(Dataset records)
┄┄┄┄┄┄
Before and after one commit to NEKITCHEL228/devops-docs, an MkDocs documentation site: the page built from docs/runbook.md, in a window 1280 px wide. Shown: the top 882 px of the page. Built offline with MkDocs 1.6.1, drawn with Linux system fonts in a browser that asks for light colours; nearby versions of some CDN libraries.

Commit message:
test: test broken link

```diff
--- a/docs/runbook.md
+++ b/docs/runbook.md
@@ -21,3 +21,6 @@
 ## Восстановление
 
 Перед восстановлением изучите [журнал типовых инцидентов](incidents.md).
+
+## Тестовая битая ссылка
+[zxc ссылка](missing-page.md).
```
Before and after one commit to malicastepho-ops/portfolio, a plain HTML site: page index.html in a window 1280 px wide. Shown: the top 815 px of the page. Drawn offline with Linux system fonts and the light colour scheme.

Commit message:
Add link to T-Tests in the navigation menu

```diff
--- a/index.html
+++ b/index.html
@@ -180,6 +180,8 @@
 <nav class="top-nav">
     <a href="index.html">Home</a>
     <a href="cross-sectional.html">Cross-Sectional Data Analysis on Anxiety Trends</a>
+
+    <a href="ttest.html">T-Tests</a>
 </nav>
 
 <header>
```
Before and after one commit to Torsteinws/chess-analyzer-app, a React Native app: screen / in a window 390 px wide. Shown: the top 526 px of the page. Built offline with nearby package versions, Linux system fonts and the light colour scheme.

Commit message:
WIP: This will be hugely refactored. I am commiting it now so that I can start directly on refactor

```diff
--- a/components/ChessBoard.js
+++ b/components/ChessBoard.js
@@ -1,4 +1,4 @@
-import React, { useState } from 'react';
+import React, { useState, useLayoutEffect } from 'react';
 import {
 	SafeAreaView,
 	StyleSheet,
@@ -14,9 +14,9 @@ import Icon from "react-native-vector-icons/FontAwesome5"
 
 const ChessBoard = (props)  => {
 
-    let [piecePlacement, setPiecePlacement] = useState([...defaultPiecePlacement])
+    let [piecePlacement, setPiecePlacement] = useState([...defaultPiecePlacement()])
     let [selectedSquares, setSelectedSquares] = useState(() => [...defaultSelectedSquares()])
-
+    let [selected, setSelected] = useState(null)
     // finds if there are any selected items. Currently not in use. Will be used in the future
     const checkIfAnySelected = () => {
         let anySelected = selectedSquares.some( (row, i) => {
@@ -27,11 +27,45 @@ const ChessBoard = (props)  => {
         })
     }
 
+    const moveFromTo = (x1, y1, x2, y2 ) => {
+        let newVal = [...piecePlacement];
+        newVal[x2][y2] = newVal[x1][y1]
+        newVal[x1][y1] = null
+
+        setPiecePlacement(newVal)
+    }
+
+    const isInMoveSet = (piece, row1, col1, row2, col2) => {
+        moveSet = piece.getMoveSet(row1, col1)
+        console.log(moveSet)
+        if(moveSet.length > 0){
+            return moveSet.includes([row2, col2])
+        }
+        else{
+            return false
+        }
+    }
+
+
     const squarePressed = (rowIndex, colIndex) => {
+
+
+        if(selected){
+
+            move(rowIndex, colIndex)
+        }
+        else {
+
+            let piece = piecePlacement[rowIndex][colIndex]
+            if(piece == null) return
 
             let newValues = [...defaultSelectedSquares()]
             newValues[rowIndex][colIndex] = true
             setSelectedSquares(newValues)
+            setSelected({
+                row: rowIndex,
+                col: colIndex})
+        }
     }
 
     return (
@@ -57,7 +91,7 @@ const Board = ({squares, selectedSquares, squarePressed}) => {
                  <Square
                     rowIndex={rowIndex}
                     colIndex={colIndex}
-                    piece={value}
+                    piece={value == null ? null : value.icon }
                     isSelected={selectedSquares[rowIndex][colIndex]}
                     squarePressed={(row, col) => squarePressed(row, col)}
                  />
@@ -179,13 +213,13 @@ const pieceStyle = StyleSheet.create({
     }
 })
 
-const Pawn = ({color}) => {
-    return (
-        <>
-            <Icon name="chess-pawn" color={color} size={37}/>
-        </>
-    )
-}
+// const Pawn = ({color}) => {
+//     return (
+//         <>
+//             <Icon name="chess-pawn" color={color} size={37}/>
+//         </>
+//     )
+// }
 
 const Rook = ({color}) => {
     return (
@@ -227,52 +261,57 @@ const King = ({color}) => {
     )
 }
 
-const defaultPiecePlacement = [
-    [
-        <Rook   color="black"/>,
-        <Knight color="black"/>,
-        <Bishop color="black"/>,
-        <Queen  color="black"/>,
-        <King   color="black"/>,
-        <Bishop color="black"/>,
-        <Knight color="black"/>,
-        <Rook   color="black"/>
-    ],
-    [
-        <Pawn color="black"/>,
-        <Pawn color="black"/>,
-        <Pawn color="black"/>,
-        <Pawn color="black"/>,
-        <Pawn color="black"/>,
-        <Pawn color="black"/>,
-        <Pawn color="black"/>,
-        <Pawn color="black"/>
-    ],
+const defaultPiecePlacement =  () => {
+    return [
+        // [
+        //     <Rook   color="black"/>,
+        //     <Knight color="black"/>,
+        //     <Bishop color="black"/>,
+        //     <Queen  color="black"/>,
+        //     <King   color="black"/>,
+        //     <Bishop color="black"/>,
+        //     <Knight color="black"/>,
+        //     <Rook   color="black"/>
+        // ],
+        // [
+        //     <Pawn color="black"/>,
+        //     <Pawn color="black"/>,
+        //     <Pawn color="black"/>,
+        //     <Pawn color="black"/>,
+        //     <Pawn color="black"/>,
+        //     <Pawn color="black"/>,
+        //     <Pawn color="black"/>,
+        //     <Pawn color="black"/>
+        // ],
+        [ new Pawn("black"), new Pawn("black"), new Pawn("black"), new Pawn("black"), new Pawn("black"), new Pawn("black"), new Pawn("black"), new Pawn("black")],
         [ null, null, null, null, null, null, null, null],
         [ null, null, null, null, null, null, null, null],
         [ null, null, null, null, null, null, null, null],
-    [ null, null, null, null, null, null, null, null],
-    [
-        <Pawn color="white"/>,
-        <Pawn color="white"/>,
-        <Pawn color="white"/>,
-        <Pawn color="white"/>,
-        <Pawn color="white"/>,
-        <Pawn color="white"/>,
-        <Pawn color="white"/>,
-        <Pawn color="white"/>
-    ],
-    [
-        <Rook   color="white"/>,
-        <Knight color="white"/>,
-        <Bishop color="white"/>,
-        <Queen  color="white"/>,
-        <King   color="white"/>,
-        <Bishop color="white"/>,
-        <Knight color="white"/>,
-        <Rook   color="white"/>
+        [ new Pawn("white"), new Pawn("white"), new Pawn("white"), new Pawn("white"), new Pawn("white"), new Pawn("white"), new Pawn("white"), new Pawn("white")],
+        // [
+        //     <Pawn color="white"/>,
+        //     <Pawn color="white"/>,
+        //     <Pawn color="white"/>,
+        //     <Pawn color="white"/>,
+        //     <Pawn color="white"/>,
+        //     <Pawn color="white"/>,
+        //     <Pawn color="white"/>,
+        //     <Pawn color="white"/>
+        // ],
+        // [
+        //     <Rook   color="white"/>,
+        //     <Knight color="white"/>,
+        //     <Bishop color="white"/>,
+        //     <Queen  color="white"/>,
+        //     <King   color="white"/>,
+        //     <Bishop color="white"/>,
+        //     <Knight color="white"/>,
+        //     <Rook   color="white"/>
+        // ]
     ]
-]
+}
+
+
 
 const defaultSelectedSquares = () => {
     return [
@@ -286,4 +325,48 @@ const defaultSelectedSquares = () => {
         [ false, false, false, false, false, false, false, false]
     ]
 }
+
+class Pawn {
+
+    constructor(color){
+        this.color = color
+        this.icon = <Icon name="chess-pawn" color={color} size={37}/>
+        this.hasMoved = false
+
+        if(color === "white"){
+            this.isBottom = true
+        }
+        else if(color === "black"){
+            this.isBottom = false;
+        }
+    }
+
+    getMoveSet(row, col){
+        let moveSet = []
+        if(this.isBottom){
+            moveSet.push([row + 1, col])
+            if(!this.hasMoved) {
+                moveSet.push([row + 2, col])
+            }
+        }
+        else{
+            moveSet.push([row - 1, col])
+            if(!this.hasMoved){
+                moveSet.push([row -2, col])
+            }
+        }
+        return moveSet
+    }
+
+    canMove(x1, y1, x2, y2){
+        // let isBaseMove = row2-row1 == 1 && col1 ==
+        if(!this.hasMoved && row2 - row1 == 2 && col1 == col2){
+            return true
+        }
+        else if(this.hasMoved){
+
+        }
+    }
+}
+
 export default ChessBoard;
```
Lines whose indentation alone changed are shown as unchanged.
┄┄┄┄┄┄
**TASK INSTRUCTIONS:**
Check every line in the entries for the word "name". State how many have it, with no other text.

**YOUR SOLUTION:**
3